May 15, 2018
Image credit : Illustrative image
Coimbatore: Even when admissions to medical, arts and science and engineering colleges are on the basis of entrance tests and other admission procedures, many middlemen posing as agents lure aspirants and parents to secure seats in colleges in and around the city.
An investigation by The Covai Post found a big role of professional agents who prefer to call themselves ‘educational consultants’ as well as students who earn commissions for referring students to private colleges behind the racket.
The commission they earn would depend on the fees and donation charged by the colleges.
“If a particular college demands Rs 1 lakh as capitation fees for an engineering course, we may get up to Rs 10,000 as commission. But if it costs only Rs 30,000 then we might take anything between Rs 2,500 to Rs 3,000,” said one of the agents in the city.
The earnings depend on the profile of an institution and their ability to convince students and parents. The agent gets a commission of a minimum 10 per cent or more for each student they refer. Arts and science colleges charge less, bringing lesser commission. It is mainly streams ranging from management, engineering and medicine to agriculture that are attractive for agents. There are many of those who even buy the seats of these institutions in bulk and market them to students from within and outside the State. Interestingly, students studying in many of the private colleges in the region also act as commission agents and brokers in the process.
“I get around Rs 2,000 per seat when I refer someone to my college,” said a student who is doping his graduation at a private college in Saravanampatti. He usually refers students to courses like BCom and BCA, where the fees are comparatively low and hence the commission too. For colleges worried about seats going unfilled, this is a major source to get new admissions.
The use of students is quite popular with many of the colleges because when students speak about an institution among their acquaintances, others take them seriously. “Unlike a professional agent, when a student refers an institution, people tend to take it seriously,” said the owner of an institution.

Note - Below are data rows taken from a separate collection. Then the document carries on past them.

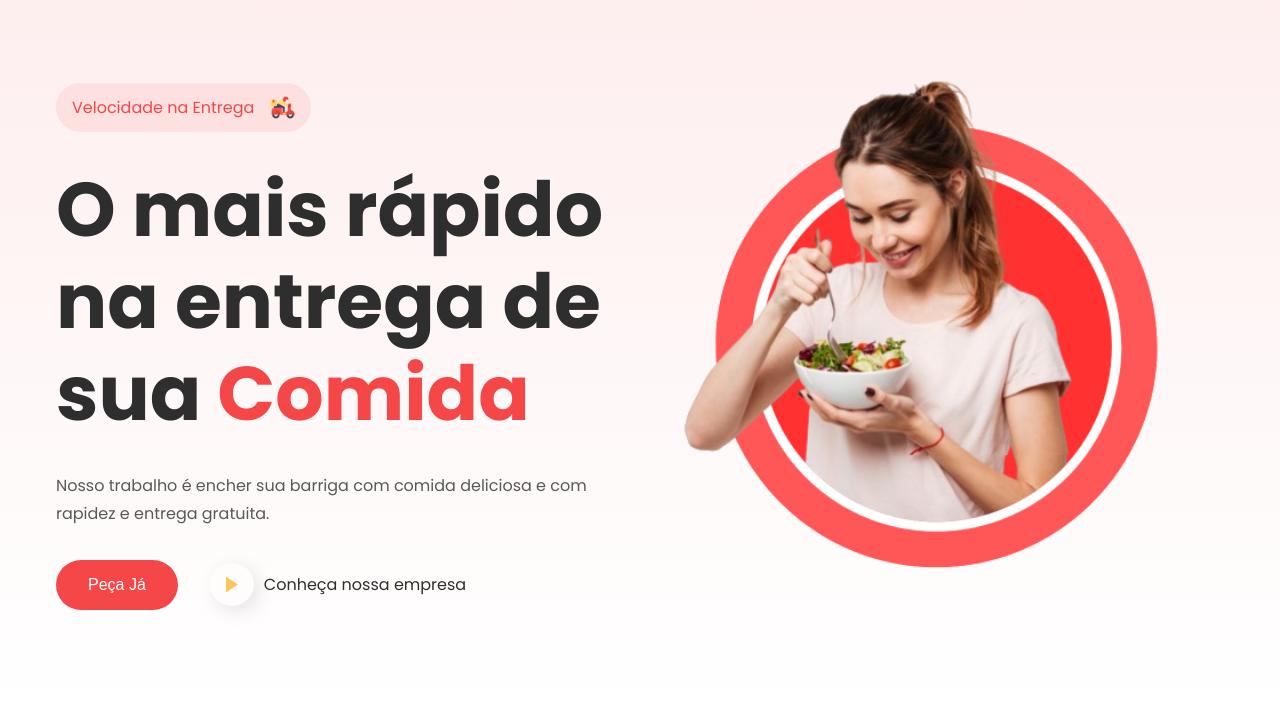
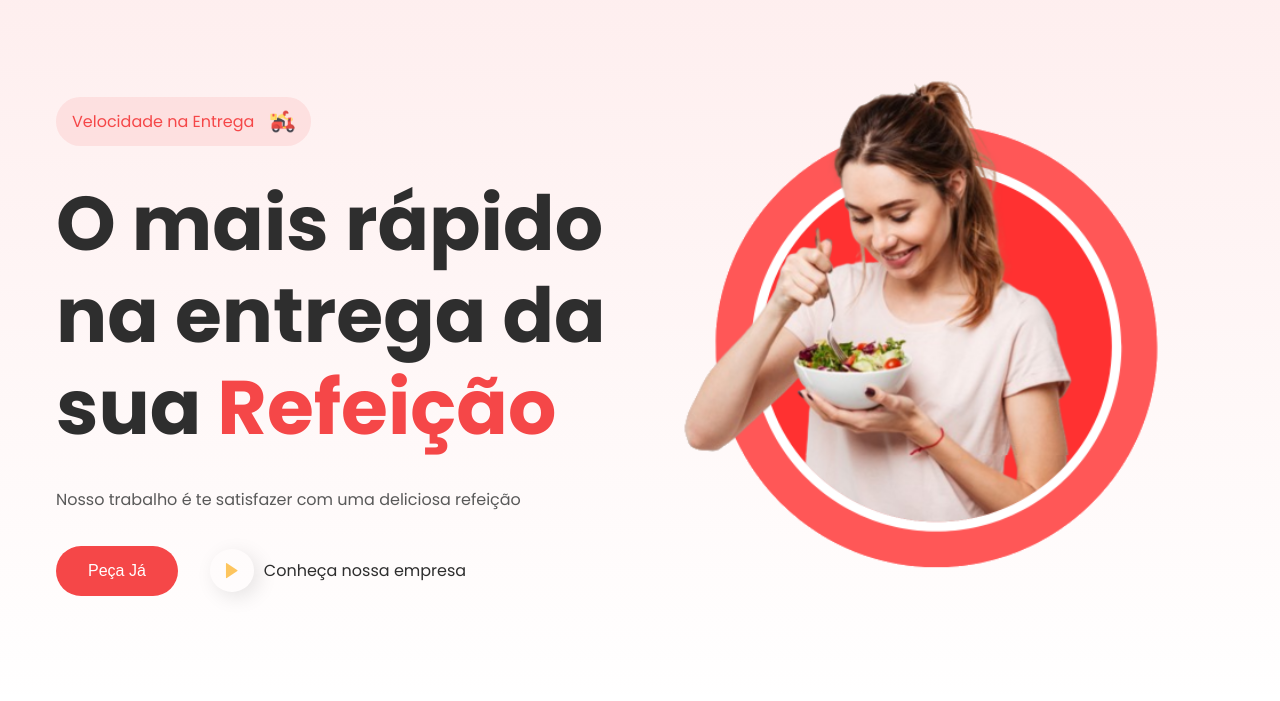
Before and after one commit to ValterSaraivaJunior/site-delivery, a plain HTML site: page index.html in a window 1280 px wide. Shown: the part 99-800 px from the top of the page. Drawn offline with nearby package versions, Linux system fonts and the light colour scheme.

Commit message:
Update index.html

```diff
--- a/index.html
+++ b/index.html
@@ -56,10 +56,10 @@
             Velocidade na Entrega
             <img src="img/delivery-bike.png" alt="header tag" />
           </div>
-          <h1>O mais rápido na entrega de sua <span>Comida</span></h1>
+          <h1>O mais rápido na entrega da sua <span>Refeição</span></h1>
           <p class="section__description">
-            Nosso trabalho é encher sua barriga com comida deliciosa e com rapidez
-            e entrega gratuita.
+            Nosso trabalho é te satisfazer com uma deliciosa refeição
+
           </p>
           <div class="header__btns">
             <button class="btn">Peça Já</button>
```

At the same time, educationists decry such moves as illegal and unethical. “These types of actions should come out. Only then can it be stopped,” said C Pichandy a retired professor and well known academic in the city. A former vice-chancellor who spoke on condition of anonymity said that many such institutions escape because of their political and financial clout. “When students act as agents, the college becomes dependent on them. Thus many of them manage to pass despite their poor academic and behavior. It’s a very pathetic situation,” he rued.